Spanish researchers invent ceramic panel air conditioning system

Researchers at the University of Alicante, Spain, have developed an innovative ceramic thermal conditioning panel they say can control the climate of any room and provide energy efficiency. The ceramic panel incorporates a capillary structure by which the water flows on its hidden face and heats or cools the room in which it is housed according to the water temperature. The system is made up of several layers, can be easily installed in ceilings and walls, requires minimal maintenance, and can be deployed across multiple designs and configurations, the scientists say.

NTU scientists make breakthrough solar technology

Solar panels soon may not only be more efficient but also a lot more affordable, according to researchers at Nanyang (China) Technological University. The scientists’ cell design, made from organic-inorganic hybrid perovskite materials, is about five times cheaper than current thin-film solar cells due to a simpler solution-based manufacturing process. In a paper published Oct. 18 in Science, the researchers explain how they used ultrafast lasers to discover that electrons generated by sunlight can travel quite far in the material they developed. This allows a thicker solar absorption layer, which in turn generates more electricity. The material is made using a simple solution process that normally produces low-quality materials, they add.

3D printed horseshoes to improve racing performance

In what’s said to be a first for horse racing, scientists from Australia’s Commonwealth Scientific and Industrial Research Organization have used laser scanning and 3D printing to produce a set of custom titanium shoes for a Melbourne race horse. After scanning the animal’s hooves using a handheld 3D scanner, the workers used 3D modeling software to design and print perfect-fitting, lightweight racing shoes in only a few hours. Traditional aluminum shoes for race horses can weigh up to one kilogram; the titanium shoes weigh about half that and could provide an edge in a close race.


Field-effect transistors get boost from ferroelectric films

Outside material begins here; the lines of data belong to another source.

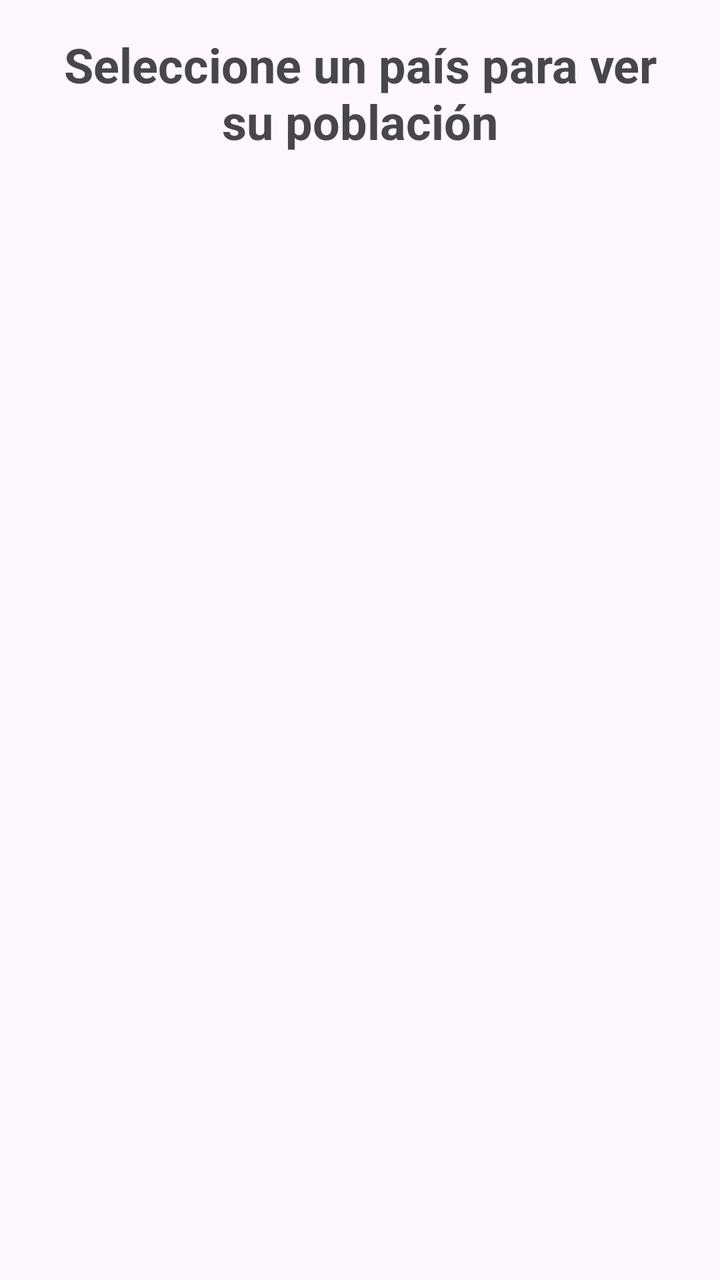
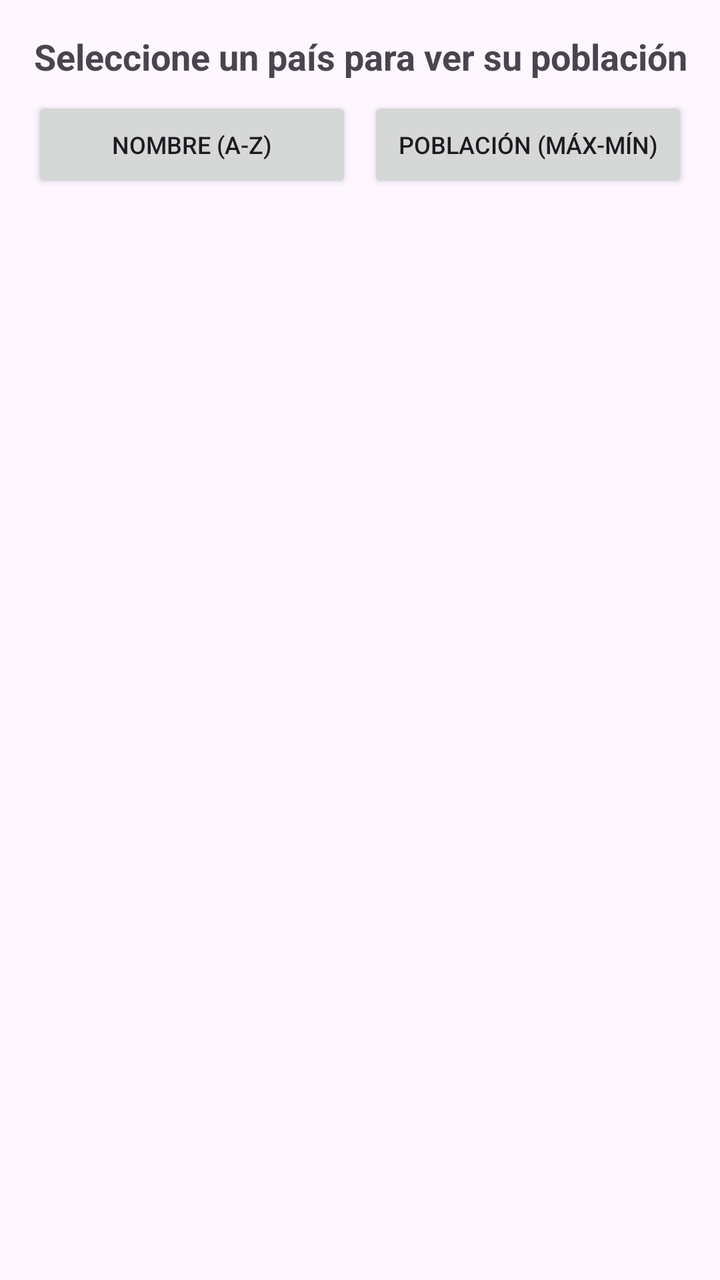

The first picture is an Android layout as it rendered before a commit; the second is the same layout after the commit. The layout source and the unified diff follow.
<!-- AndroidManifest.xml: application theme Theme.MR100823 -->
<!-- res/layout/activity_list_view.xml -->
<?xml version="1.0" encoding="utf-8"?>
<LinearLayout xmlns:android="http://schemas.android.com/apk/res/android"
    xmlns:tools="http://schemas.android.com/tools"
    android:id="@+id/main"
    android:layout_width="match_parent"
    android:layout_height="match_parent"
    android:orientation="vertical"
    android:padding="16dp"
    tools:context=".ListViewActivity">

    <TextView
        android:id="@+id/tvResultadoPoblacion"
        android:layout_width="match_parent"
        android:layout_height="wrap_content"
        android:layout_marginBottom="16dp"
        android:text="Seleccione un país para ver su población"
        android:textSize="24sp"
        android:textStyle="bold"
        android:gravity="center" />

    <ListView
        android:id="@+id/lvPaises"
        android:layout_width="match_parent"
        android:layout_height="match_parent" />

</LinearLayout>
<!-- resources referenced by this layout -->
<resources>
  <style name="Theme.MR100823" parent="Base.Theme.MR100823" />
  <style name="Base.Theme.MR100823" parent="Theme.Material3.DayNight.NoActionBar">
          
          
      </style>
</resources>

<!-- the commit's change to res/layout/activity_list_view.xml (unified diff, before → after) -->
@@ -12,11 +12,37 @@
         android:id="@+id/tvResultadoPoblacion"
         android:layout_width="match_parent"
         android:layout_height="wrap_content"
-        android:layout_marginBottom="16dp"
+        android:layout_marginBottom="8dp"
         android:text="Seleccione un país para ver su población"
-        android:textSize="24sp"
+        android:textSize="18sp"
         android:textStyle="bold"
         android:gravity="center" />
+
+    <LinearLayout
+        android:layout_width="match_parent"
+        android:layout_height="wrap_content"
+        android:orientation="horizontal"
+        android:gravity="center"
+        android:layout_marginBottom="8dp">
+
+        <Button
+            android:id="@+id/btnOrdenAlfabetico"
+            android:layout_width="0dp"
+            android:layout_height="wrap_content"
+            android:layout_weight="1"
+            android:text="Nombre (A-Z)"
+            android:textSize="12sp"
+            android:layout_marginEnd="4dp" />
+
+        <Button
+            android:id="@+id/btnOrdenPoblacion"
+            android:layout_width="0dp"
+            android:layout_height="wrap_content"
+            android:layout_weight="1"
+            android:text="Población (Máx-Mín)"
+            android:textSize="12sp"
+            android:layout_marginStart="4dp" />
+    </LinearLayout>
 
     <ListView
         android:id="@+id/lvPaises"
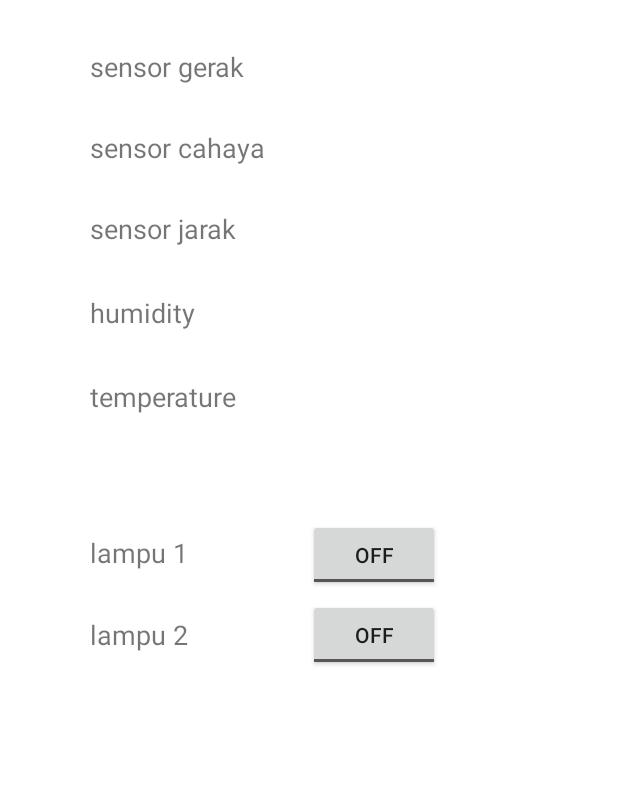
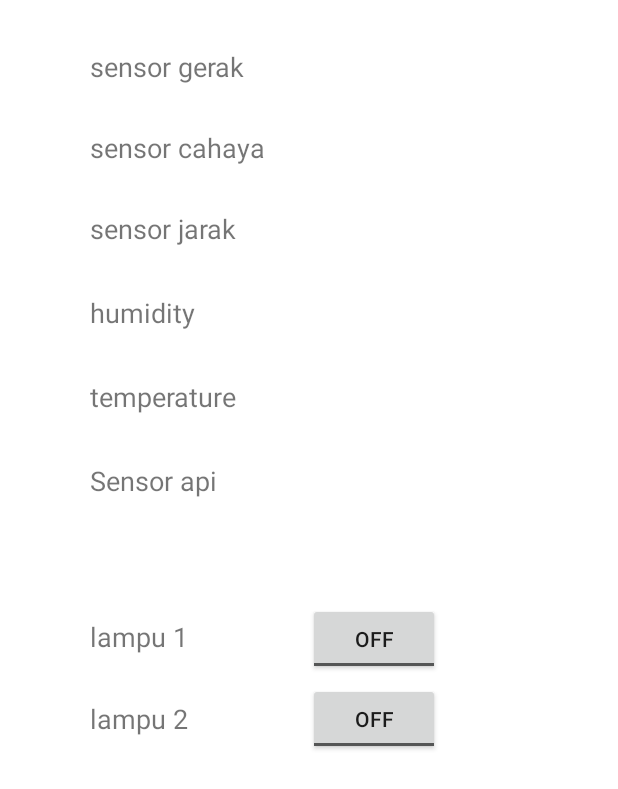
Before and after one commit to FarizPe/SensorApplication, an Android app: the layout activity_main.xml on its own in the app's theme, with its tools: preview values and no code run, on a phone screen of 412 x 824 dp. Shown: the top 789 px of the screen. Run offline under Robolectric (Android 15) with nearby library versions, the phone set to English and light mode, and no system bars.

Commit message:
Penambahan sensor deteksi api

```diff
--- a/app/src/main/res/layout/activity_main.xml
+++ b/app/src/main/res/layout/activity_main.xml
@@ -27,7 +27,7 @@
         android:textAlignment="viewStart"
         android:textSize="18sp"
         app:layout_constraintStart_toStartOf="parent"
-        app:layout_constraintTop_toBottomOf="@+id/label_temperSensor" />
+        app:layout_constraintTop_toBottomOf="@+id/label_flameSensor" />
 
     <TextView
         android:id="@+id/label_led2button"
@@ -115,6 +115,17 @@
         app:layout_constraintTop_toBottomOf="@+id/label_humiSensor" />
 
     <TextView
+        android:id="@+id/label_flameSensor"
+        android:layout_width="120dp"
+        android:layout_height="24dp"
+        android:layout_marginStart="60dp"
+        android:layout_marginTop="32dp"
+        android:text="Sensor api"
+        android:textSize="18sp"
+        app:layout_constraintStart_toStartOf="parent"
+        app:layout_constraintTop_toBottomOf="@+id/label_temperSensor" />
+
+    <TextView
         android:id="@+id/txtView_valueHumiSensor"
         android:layout_width="wrap_content"
         android:layout_height="24dp"
@@ -134,6 +145,16 @@
         app:layout_constraintStart_toEndOf="@+id/label_temperSensor"
         app:layout_constraintTop_toBottomOf="@+id/txtView_valueHumiSensor" />
 
+    <TextView
+        android:id="@+id/txtView_valueFlameSensor"
+        android:layout_width="wrap_content"
+        android:layout_height="24dp"
+        android:layout_marginStart="25dp"
+        android:layout_marginTop="32dp"
+        android:textSize="18sp"
+        app:layout_constraintStart_toEndOf="@+id/label_flameSensor"
+        app:layout_constraintTop_toBottomOf="@+id/txtView_valueTemperSensor" />
+
 
 
     <ToggleButton
@@ -144,7 +165,7 @@
         android:layout_marginTop="70dp"
         android:text="ToggleButton"
         app:layout_constraintStart_toEndOf="@+id/label_led1button"
-        app:layout_constraintTop_toBottomOf="@+id/txtView_valueTemperSensor" />
+        app:layout_constraintTop_toBottomOf="@+id/txtView_valueFlameSensor" />
 
     <ToggleButton
         android:id="@+id/toggleButton_lampu2"
```
Also changed, not shown: app/src/main/java/com/fariz/sensorapplication/MainActivity.java (+14 -5 lines).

As electronic devices get smaller and smaller, one of the biggest challenges to packing a smartphone or tablet with maximum processing power and memory is managing the heat generated by the microelectronics at the heart of the device. A complex metal oxide film designed by IBM and University of Texas researchers and tested at IBM, the National Synchrotron Light Source (NSLS) at Brookhaven National Laboratory, and Oak Ridge National Laboratory (ORNL) could help reduce the voltage required to switch electronic signals, and thus the energy they require. Published in the journal Nature Nanotechnology, the work focused on incorporating ferroelectrics into standard silicon-based devices to increase performance while reducing the need for more voltage, according to the scientists. The researchers grew a barium titanate film on a silicon base using molecular beam epitaxy. The team found they could produce ferroelectric switching within films 8–40 nm thick, though a thickness of 10 nm was best to ensure that polarity across the film was evenly distributed.